They have marched into the heat of battle and brought tears to eyes at some of the most dramatic moments of world history. Now the Pipes and Drums of The Black Watch 3rd Battalion, The Royal Regiment of Scotland, will play at The Black Watch Castle and Museum in Perth for one night only on Tuesday May 13. The band is keen to support the heritage of The Black Watch and all funds raised from the concert will be in aid of the conservation and exhibition of the Sid Lunn medal collection. Music has been an important part of the life of The Black Watch from the earliest days and integral to the lives of Highland soldiers in particular. Played into battle, the sound of the pipes raised the spirits of the Highlanders and put fear into the hearts of the enemy. The Pipes and Drums of The Black Watch has also travelled the world performing at tattoos, festivals and celebrations. In recent years, the band has toured extensively throughout Canada and the United States and, in 1963, it played at the White House for US President John Kennedy. The honour came just eight days before his assassination and the band then found itself invited to undertake the mournful task of playing at his state funeral.
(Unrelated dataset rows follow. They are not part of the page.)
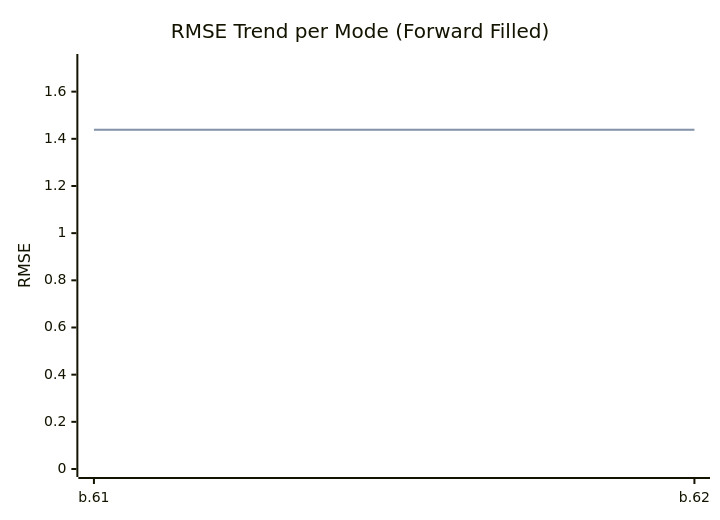
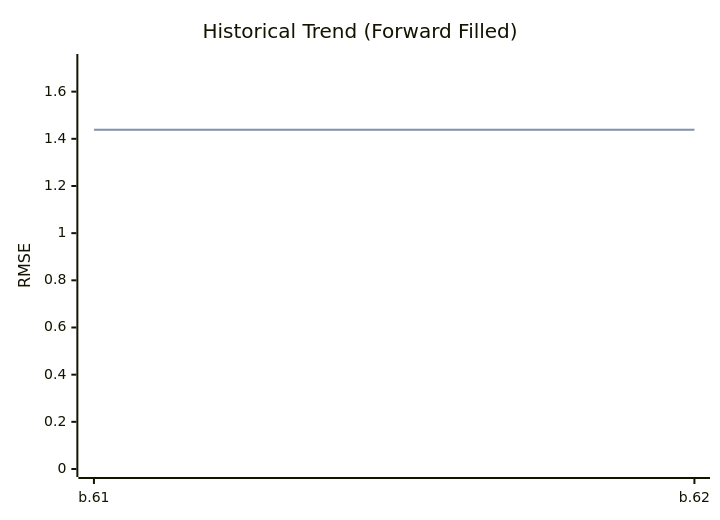
Before and after one commit to timo-eberl/tracy: the first of 2 diagrams in README.md, drawn with Mermaid. The commit also changed other lines of this file and 3 other files, not shown here.

````diff
--- a/README.md
+++ b/README.md
@@ -12,8 +12,8 @@
 ```mermaid
 xychart-beta
-    title "RMSE Trend per Mode (Forward Filled)"
+    title "Historical Trend (Forward Filled)"
     x-axis ["b.61", "b.62"]
     y-axis "RMSE" 0 --> 1.7257
     line [1.4381, 1.4381]
     line [1.4381, 1.4381]
 ```
````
Against such a historic background, it is something of a rare opportunity to see the pipes and drums play at their regimental home, at the heart of their regimental area. The event will help support the refurbished and extended museum by enabling work on the Sid Lunn medal collection, which consists of the medals of Black Watch soldiers from throughout the regiment’s history, collected by Mr Lunn during his life and donated to the museum in 2006. Originally from Wakefield in Yorkshire, he joined the 5th Battalion The Black Watch in October 1941. He served with the regiment throughout the second world war, in North Africa where he was wounded at the battle of El Alamein Sicily and North West Europe. In 2002, he entered the Royal Hospital Chelsea as an In Pensioner and died on March 25 2006, at the age of 84. Booking for the concert is essential and tickets should be secured in person from The Black Watch Castle and Museum or by calling 01738 638152.
The Queen has visited an army barracks to present a pipe banner to the Royal Regiment of Scotland. She viewed a parade led by the regimental band before presenting the decorative flag at Dreghorn Barracks in Edinburgh. The new banner will be carried when the band plays at high-profile events and state occasions. The queen, who is colonel-in-chief of the regiment, previously presented colours to the 1st, 2nd, 3rd, 5th, 6th and 7th Battalions of the regiment in Edinburgh two years ago. The 4th Battalion, which was serving in Afghanistan at that time, received its colours at a later date. Colours from all seven battalions were presented, in what Lieutenant General Sir Andrew Graham described as a “historic occasion”. He said: “To take part in the parade makes this occasion truly unique and historic.”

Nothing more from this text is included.